----- Given data

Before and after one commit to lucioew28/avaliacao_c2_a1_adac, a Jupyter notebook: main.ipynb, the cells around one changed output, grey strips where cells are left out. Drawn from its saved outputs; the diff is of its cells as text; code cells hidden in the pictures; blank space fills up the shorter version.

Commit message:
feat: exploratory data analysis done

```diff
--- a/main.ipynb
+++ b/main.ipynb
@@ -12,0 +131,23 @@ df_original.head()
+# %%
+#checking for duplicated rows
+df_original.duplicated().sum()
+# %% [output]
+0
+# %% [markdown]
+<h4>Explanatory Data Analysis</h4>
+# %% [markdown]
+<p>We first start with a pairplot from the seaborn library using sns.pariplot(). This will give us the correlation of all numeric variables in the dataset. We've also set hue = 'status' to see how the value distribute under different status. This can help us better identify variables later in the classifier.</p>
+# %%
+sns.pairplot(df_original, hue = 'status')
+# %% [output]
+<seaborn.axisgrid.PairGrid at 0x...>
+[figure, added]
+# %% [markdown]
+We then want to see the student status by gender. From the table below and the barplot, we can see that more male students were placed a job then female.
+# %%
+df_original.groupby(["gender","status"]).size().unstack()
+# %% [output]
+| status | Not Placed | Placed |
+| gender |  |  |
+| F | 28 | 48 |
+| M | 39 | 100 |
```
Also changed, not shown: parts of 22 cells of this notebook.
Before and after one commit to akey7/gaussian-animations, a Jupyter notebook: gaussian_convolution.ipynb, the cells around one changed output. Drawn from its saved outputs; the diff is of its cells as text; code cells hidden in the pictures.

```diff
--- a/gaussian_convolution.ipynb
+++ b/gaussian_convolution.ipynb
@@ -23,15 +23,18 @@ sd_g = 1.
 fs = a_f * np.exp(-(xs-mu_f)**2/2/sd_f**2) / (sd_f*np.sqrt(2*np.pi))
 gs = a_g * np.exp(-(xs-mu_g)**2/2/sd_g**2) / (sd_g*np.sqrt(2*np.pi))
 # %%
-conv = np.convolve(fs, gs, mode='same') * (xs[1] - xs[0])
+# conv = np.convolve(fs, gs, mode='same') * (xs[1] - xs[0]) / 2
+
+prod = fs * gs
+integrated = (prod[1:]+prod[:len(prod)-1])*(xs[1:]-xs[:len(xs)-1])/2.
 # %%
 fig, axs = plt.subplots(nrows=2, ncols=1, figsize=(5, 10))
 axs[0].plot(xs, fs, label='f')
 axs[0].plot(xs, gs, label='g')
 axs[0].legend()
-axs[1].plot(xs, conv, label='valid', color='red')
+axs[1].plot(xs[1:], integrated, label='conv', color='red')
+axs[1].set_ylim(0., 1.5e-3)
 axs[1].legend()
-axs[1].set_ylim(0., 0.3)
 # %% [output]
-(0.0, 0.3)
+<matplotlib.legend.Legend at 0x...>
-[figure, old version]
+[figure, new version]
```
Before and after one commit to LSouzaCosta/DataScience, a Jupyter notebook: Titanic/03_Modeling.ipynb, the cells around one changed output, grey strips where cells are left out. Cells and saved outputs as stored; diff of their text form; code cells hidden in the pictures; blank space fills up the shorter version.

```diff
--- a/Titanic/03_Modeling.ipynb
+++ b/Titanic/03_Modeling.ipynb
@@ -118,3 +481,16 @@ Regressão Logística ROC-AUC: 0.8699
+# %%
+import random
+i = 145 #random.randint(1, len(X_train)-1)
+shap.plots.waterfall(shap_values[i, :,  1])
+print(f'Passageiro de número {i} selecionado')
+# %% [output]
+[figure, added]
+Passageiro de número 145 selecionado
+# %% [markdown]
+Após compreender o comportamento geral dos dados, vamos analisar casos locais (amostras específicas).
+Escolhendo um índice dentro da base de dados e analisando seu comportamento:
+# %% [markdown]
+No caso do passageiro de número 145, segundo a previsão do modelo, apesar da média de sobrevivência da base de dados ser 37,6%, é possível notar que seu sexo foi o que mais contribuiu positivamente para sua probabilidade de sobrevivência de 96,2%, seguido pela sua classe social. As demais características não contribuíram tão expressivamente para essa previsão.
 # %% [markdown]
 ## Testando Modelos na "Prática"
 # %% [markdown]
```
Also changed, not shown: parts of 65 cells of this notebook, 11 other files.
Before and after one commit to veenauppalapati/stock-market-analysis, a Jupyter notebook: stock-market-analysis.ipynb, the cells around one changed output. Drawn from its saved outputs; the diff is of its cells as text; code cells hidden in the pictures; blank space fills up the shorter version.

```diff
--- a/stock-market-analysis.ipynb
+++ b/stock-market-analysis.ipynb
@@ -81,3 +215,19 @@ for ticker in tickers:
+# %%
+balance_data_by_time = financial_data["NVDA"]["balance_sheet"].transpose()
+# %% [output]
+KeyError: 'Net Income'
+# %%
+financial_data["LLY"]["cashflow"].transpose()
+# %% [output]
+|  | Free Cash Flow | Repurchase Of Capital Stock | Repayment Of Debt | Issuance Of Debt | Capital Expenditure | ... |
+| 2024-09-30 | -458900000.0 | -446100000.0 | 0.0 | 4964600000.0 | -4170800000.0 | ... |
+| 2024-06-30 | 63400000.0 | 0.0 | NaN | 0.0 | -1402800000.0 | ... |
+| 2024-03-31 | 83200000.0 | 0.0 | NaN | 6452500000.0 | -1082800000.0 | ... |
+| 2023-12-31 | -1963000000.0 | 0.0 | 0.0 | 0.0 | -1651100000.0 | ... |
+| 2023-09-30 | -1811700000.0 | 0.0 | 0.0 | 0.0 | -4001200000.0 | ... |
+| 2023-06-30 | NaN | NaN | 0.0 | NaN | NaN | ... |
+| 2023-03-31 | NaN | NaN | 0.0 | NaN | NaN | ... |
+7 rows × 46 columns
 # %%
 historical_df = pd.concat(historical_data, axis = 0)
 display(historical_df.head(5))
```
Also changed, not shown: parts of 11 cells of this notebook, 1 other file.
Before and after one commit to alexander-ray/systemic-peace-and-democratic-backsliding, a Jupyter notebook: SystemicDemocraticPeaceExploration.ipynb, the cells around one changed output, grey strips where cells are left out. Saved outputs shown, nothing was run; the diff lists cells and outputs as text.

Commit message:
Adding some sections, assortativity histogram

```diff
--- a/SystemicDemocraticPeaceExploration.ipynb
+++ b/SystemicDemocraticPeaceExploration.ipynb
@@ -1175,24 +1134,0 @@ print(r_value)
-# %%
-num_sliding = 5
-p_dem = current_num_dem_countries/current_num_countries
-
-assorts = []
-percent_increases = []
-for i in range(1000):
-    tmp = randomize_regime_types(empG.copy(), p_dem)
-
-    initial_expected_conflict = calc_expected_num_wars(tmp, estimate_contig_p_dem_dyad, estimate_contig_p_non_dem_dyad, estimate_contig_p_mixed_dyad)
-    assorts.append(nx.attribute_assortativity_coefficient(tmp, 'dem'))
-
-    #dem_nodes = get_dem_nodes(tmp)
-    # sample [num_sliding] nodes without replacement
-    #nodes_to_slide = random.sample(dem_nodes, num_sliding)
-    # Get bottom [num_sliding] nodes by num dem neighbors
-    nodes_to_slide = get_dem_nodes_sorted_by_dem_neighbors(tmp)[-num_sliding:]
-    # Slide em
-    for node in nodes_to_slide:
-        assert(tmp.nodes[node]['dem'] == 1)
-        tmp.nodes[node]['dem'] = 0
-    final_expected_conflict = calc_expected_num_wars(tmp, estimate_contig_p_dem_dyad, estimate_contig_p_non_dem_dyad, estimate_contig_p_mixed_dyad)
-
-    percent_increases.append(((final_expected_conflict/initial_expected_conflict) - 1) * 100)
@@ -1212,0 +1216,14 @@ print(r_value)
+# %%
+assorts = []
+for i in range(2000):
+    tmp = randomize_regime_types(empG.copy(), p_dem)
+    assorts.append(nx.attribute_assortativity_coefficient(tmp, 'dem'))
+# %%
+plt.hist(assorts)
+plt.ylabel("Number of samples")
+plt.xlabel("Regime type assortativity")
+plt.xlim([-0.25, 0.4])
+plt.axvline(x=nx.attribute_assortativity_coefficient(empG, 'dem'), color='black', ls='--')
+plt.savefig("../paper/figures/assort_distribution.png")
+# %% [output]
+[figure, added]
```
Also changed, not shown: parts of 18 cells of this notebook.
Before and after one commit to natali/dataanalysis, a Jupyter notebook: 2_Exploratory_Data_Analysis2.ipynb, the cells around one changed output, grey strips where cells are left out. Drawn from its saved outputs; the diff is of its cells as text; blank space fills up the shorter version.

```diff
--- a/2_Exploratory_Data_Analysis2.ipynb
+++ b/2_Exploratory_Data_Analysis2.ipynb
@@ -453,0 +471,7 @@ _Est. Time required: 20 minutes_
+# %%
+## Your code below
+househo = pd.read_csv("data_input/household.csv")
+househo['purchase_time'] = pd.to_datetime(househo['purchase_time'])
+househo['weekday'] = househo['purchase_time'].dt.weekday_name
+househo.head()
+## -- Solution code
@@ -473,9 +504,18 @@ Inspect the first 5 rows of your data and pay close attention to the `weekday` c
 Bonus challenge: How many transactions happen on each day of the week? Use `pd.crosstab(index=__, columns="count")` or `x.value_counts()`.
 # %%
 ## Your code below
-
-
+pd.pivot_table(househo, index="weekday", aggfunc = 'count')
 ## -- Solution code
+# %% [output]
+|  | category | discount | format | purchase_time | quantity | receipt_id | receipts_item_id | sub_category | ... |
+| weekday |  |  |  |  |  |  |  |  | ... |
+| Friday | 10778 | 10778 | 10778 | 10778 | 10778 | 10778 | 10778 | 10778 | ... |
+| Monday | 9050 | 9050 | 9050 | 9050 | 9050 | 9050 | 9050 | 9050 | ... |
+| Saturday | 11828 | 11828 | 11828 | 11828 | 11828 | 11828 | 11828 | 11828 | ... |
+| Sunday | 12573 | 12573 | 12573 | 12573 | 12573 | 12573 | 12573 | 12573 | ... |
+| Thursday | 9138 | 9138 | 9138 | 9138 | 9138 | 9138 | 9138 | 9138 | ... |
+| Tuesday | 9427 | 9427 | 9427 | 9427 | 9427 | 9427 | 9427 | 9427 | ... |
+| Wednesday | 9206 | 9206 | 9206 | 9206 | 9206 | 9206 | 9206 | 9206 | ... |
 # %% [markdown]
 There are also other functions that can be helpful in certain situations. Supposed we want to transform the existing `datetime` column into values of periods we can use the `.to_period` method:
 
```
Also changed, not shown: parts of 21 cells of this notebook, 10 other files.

----------

§ Task brief: Report how many lines in the listing above have the string "range" in them; write the number only.

§ Exercise response: 2